"Some of the biggest problems people have with treatment stem from not being supported at home," says Franciscus.
Fortunately, the risks of catching the virus through sex are low.
Of course, if you have multiple sexual partners, you should still use a condom.
And public perceptions of people with hepatitis C may be more sympathetic than you think.
The American Gastrointestinal Association conducted a survey of public understanding of hepatitis C, questioning about 500 people with the disease and about 1,230 people without it.
You should tell your family, your spouse, your sexual partners, and anyone else who might have caught the disease from you.
The chances are small that any of these people have hepatitis C, but it's important that they know so that they can be tested and treated if necessary.
However, screening rates remain low for this birth cohort, despite guidelines from the CDC and the US Preventive Services Task Force that recommend testing for all individuals in this age group. To address this problem, a quality improvement program was implemented in a Durham, North Carolina-based internal medicine/pediatrics practice.
Some couples are comfortable with the small risk and don't feel like they need to use condoms.
Others are more nervous and want to use protection. The key is this: You and your partner must talk about it openly and come to a decision together.
Condoms protect them from hepatitis C and protect you from dangerous sexually transmitted diseases.

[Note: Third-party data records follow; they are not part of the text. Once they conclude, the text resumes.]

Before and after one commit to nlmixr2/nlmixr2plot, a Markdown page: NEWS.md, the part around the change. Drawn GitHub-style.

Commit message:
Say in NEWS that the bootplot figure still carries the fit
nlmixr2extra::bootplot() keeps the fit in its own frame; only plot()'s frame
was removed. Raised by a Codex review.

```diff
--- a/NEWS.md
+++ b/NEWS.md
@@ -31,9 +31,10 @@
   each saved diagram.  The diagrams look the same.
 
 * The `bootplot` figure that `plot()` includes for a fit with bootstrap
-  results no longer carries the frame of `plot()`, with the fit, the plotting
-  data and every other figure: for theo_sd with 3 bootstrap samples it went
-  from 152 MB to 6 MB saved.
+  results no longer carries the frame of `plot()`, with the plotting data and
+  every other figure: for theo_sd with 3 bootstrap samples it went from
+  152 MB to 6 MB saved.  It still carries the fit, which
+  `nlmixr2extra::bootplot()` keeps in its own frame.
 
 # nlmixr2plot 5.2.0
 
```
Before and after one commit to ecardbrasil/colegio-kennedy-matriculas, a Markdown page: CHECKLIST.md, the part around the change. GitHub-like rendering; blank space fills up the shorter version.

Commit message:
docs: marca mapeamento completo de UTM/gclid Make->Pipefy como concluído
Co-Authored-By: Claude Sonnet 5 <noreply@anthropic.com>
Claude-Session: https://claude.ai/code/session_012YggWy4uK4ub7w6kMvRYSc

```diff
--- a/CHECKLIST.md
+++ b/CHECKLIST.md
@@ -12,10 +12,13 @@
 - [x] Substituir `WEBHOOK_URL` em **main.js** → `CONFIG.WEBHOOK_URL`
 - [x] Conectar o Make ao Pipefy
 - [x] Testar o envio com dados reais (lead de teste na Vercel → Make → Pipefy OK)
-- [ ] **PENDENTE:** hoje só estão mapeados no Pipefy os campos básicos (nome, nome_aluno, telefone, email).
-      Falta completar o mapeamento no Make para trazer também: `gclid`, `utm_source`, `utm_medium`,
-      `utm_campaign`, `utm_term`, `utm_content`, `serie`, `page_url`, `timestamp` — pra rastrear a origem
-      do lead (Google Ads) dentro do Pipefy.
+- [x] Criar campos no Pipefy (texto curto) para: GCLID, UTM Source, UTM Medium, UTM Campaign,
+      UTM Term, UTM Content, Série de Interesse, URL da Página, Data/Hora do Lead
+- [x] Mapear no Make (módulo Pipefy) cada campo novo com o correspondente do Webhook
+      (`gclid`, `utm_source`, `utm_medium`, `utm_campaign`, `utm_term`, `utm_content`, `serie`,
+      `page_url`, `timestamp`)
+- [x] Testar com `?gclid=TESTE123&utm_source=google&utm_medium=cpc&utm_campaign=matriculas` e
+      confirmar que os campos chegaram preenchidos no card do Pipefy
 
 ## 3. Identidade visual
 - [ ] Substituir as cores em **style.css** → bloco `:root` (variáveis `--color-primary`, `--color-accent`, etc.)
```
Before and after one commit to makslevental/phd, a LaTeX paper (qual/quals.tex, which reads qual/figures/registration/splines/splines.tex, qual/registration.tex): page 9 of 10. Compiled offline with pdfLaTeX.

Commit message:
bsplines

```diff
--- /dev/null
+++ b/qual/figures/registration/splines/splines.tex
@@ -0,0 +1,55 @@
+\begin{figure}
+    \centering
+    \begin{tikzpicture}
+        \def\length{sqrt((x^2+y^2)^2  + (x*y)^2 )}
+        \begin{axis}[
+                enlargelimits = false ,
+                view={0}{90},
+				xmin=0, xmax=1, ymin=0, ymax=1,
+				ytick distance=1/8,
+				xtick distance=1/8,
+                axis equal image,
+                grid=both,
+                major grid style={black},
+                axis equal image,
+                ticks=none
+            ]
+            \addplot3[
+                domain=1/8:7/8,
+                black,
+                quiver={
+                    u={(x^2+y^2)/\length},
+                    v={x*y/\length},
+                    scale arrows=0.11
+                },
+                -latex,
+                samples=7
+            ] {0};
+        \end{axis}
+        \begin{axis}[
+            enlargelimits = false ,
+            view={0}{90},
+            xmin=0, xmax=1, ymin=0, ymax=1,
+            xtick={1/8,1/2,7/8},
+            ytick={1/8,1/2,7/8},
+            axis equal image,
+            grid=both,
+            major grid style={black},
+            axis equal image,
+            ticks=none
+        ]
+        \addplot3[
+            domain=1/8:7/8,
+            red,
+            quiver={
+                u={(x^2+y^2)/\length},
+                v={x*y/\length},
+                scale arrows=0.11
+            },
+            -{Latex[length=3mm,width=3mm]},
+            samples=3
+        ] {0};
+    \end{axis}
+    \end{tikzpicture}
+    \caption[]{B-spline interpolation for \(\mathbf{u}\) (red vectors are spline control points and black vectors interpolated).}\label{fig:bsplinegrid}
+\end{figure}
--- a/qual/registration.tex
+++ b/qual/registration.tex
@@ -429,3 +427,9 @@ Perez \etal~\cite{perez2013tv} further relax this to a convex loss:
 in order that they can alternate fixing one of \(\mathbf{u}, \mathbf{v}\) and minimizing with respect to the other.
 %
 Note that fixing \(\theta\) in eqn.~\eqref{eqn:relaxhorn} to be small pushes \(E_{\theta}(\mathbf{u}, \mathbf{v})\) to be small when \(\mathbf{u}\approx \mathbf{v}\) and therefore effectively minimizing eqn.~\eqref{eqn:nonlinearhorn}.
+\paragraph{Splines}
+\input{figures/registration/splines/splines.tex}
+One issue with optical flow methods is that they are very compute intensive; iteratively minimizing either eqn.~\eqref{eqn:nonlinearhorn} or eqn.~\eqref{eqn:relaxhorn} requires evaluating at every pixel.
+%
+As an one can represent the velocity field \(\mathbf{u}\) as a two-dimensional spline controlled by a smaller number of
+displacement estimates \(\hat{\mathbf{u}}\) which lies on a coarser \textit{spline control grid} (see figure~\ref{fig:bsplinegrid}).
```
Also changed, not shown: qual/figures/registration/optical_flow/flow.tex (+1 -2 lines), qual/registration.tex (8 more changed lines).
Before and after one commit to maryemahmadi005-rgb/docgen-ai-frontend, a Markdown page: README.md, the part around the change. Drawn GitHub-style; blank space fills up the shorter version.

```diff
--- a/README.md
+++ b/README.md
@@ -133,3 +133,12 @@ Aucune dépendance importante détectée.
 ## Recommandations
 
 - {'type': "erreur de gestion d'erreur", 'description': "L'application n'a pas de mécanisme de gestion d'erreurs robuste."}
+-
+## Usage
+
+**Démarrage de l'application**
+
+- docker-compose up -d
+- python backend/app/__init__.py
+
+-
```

But if you're in a long-term monogamous relationship, the CDC considers the risk of sexual transmission of hepatitis C so low that it doesn't even recommend using protection.